The orders are sent through the ERP system out to the warehouse and through the process, orders get to Heidi. She then gets on her cart to traverse the expansive facility to pick the orders and get them over to shipping.
Two days earlier in Milwaukee, I met Shea. Shea has been with Marsh Electronics for a year to the day that I met her. Her job – dang I can’t explain it that well, but she preps the wire and other components that will be assembled into harnesses and other configurations by the rest of the team.
Shea beamed as I talked to her over lunch as she told me about her experience being at Marsh. Later, when I met her back “on the job”, I didn’t want to leave her because she pulled me into her world as she explained not just what she did, but why she did it, and why she loves her role in the MarVac Assemblies team.
The prior day, on Tuesday, I was in Madison with the team at First Supply. After meeting with five manufacturers – partners of First Supply who also call Wisconsin home, touring the beautiful yet strategically designed showroom, and meeting with many First Supply employees – leadership gave me a tour of their facility.
Impressive it was. But I didn’t get lost in the efficiencies of the warehouse, I got lost in the conversation. The conversation turned to their employees. A conversation that welled up tears and flowed down the cheeks of First Supply’s COO-Distribution Scott Boehlke. Scott told a devastating story that one of their employees faced and how the company – the people of First Supply rallied to support their fellow man.
This was a week on the We Supply America tour. A week of its own yet also similar to the previous six weeks. A week of understanding the meaning of independent, family-owned distribution businesses to our country, local communities, and I believe most importantly, the employees of these companies.

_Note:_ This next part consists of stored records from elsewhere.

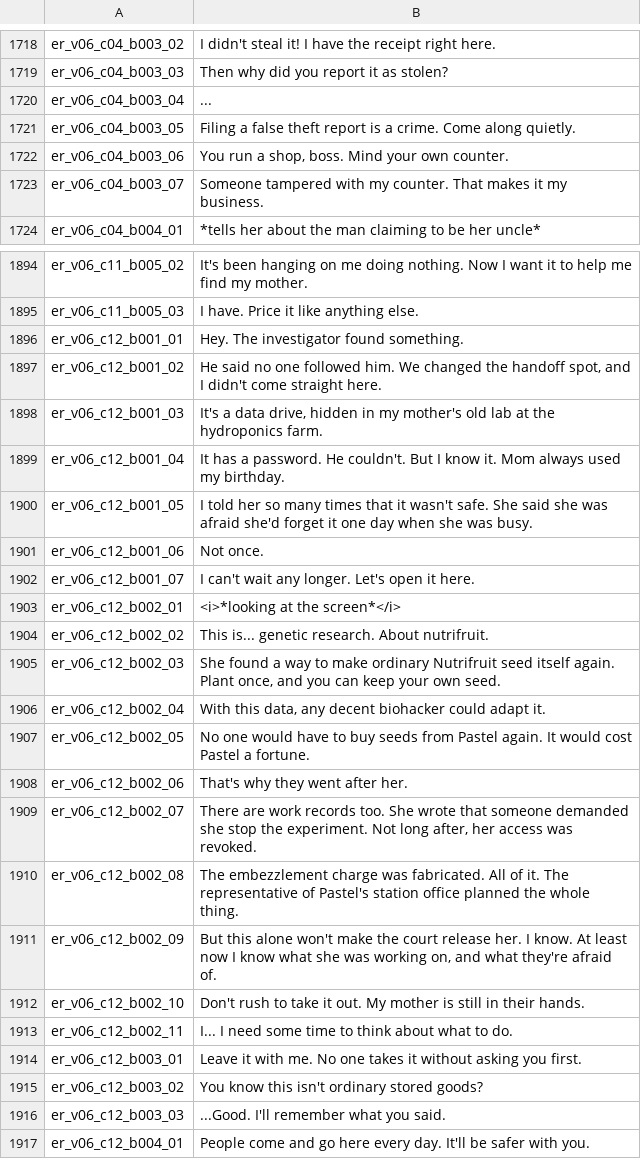
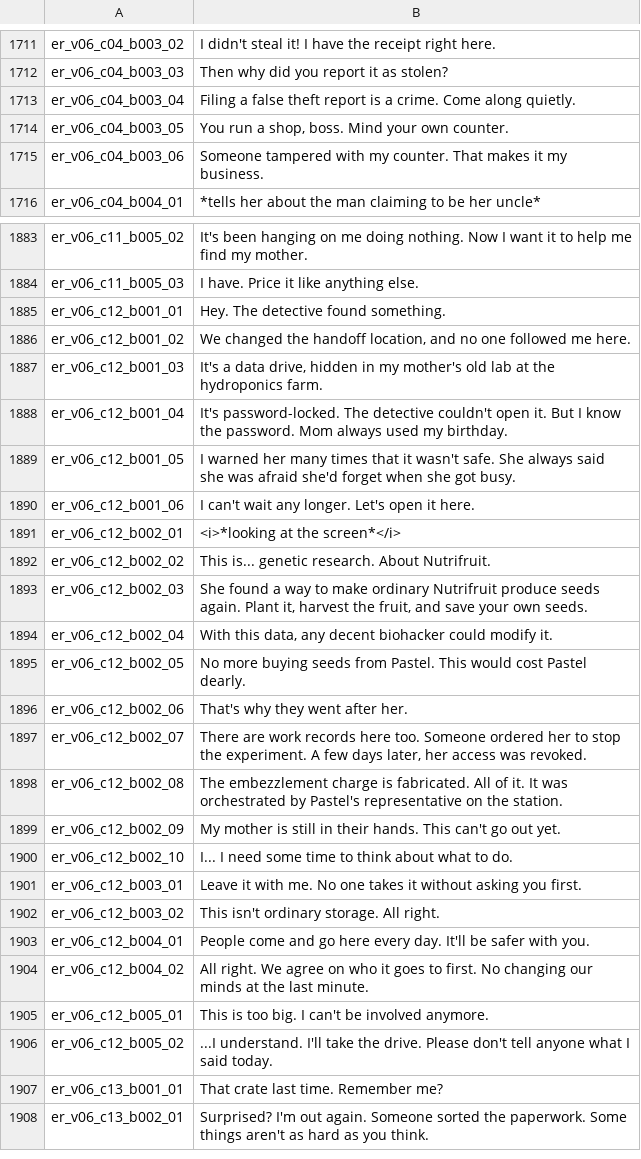
Before and after one commit to imbalilang/Eleanor-Remake-Mod, a CSV file: Localization/en.csv, drawn as a sheet; only a part is shown, gaps mark what is left out; the shorter side is filled out with more unchanged rows; the diff covers the shown part only.

```diff
--- a/Localization/en.csv
+++ b/Localization/en.csv
@@ -1719,6 +1712,5 @@ er_v06_c04_b003_02,"I didn't steal it! I have the receipt right here."
 er_v06_c04_b003_03,"Then why did you report it as stolen?"
-er_v06_c04_b003_04,"..."
-er_v06_c04_b003_05,"Filing a false theft report is a crime. Come along quietly."
-er_v06_c04_b003_06,"You run a shop, boss. Mind your own counter."
-er_v06_c04_b003_07,"Someone tampered with my counter. That makes it my business."
+er_v06_c04_b003_04,"Filing a false theft report is a crime. Come along quietly."
+er_v06_c04_b003_05,"You run a shop, boss. Mind your own counter."
+er_v06_c04_b003_06,"Someone tampered with my counter. That makes it my business."
 er_v06_c04_b004_01,"*tells her about the man claiming to be her uncle*"
@@ -1895,23 +1884,20 @@ er_v06_c11_b005_02,"It's been hanging on me doing nothing. Now I want it to help
 er_v06_c11_b005_03,"I have. Price it like anything else."
-er_v06_c12_b001_01,"Hey. The investigator found something."
-er_v06_c12_b001_02,"He said no one followed him. We changed the handoff spot, and I didn't come straight here."
+er_v06_c12_b001_01,"Hey. The detective found something."
+er_v06_c12_b001_02,"We changed the handoff location, and no one followed me here."
 er_v06_c12_b001_03,"It's a data drive, hidden in my mother's old lab at the hydroponics farm."
-er_v06_c12_b001_04,"It has a password. He couldn't. But I know it. Mom always used my birthday."
-er_v06_c12_b001_05,"I told her so many times that it wasn't safe. She said she was afraid she'd forget it one day when she was busy."
-er_v06_c12_b001_06,"Not once."
-er_v06_c12_b001_07,"I can't wait any longer. Let's open it here."
+er_v06_c12_b001_04,"It's password-locked. The detective couldn't open it. But I know the password. Mom always used my birthday."
+er_v06_c12_b001_05,"I warned her many times that it wasn't safe. She always said she was afraid she'd forget when she got busy."
+er_v06_c12_b001_06,"I can't wait any longer. Let's open it here."
 er_v06_c12_b002_01,"<i>*looking at the screen*</i>"
-er_v06_c12_b002_02,"This is... genetic research. About nutrifruit."
-er_v06_c12_b002_03,"She found a way to make ordinary Nutrifruit seed itself again. Plant once, and you can keep your own seed."
-er_v06_c12_b002_04,"With this data, any decent biohacker could adapt it."
-er_v06_c12_b002_05,"No one would have to buy seeds from Pastel again. It would cost Pastel a fortune."
+er_v06_c12_b002_02,"This is... genetic research. About Nutrifruit."
+er_v06_c12_b002_03,"She found a way to make ordinary Nutrifruit produce seeds again. Plant it, harvest the fruit, and save your own seeds."
+er_v06_c12_b002_04,"With this data, any decent biohacker could modify it."
+er_v06_c12_b002_05,"No more buying seeds from Pastel. This would cost Pastel dearly."
 er_v06_c12_b002_06,"That's why they went after her."
-er_v06_c12_b002_07,"There are work records too. She wrote that someone demanded she stop the experiment. Not long after, her access was revoked."
-er_v06_c12_b002_08,"The embezzlement charge was fabricated. All of it. The representative of Pastel's station office planned the whole thing."
-er_v06_c12_b002_09,"But this alone won't make the court release her. I know. At least now I know what she was working on, and what they're afraid of."
-er_v06_c12_b002_10,"Don't rush to take it out. My mother is still in their hands."
-er_v06_c12_b002_11,"I... I need some time to think about what to do."
+er_v06_c12_b002_07,"There are work records here too. Someone ordered her to stop the experiment. A few days later, her access was revoked."
+er_v06_c12_b002_08,"The embezzlement charge is fabricated. All of it. It was orchestrated by Pastel's representative on the station."
+er_v06_c12_b002_09,"My mother is still in their hands. This can't go out yet."
+er_v06_c12_b002_10,"I... I need some time to think about what to do."
 er_v06_c12_b003_01,"Leave it with me. No one takes it without asking you first."
-er_v06_c12_b003_02,"You know this isn't ordinary stored goods?"
-er_v06_c12_b003_03,"...Good. I'll remember what you said."
+er_v06_c12_b003_02,"This isn't ordinary storage. All right."
 er_v06_c12_b004_01,"People come and go here every day. It'll be safer with you."
```
Also changed, not shown: 21 removed rows and 112 edited cells elsewhere in this file, Localization/zh.csv, 21 other files.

These three stories – well they came rushing back to me this Saturday morning, as I lie in the RV reading some Deloitte studies about the fractured worker-employer relationship.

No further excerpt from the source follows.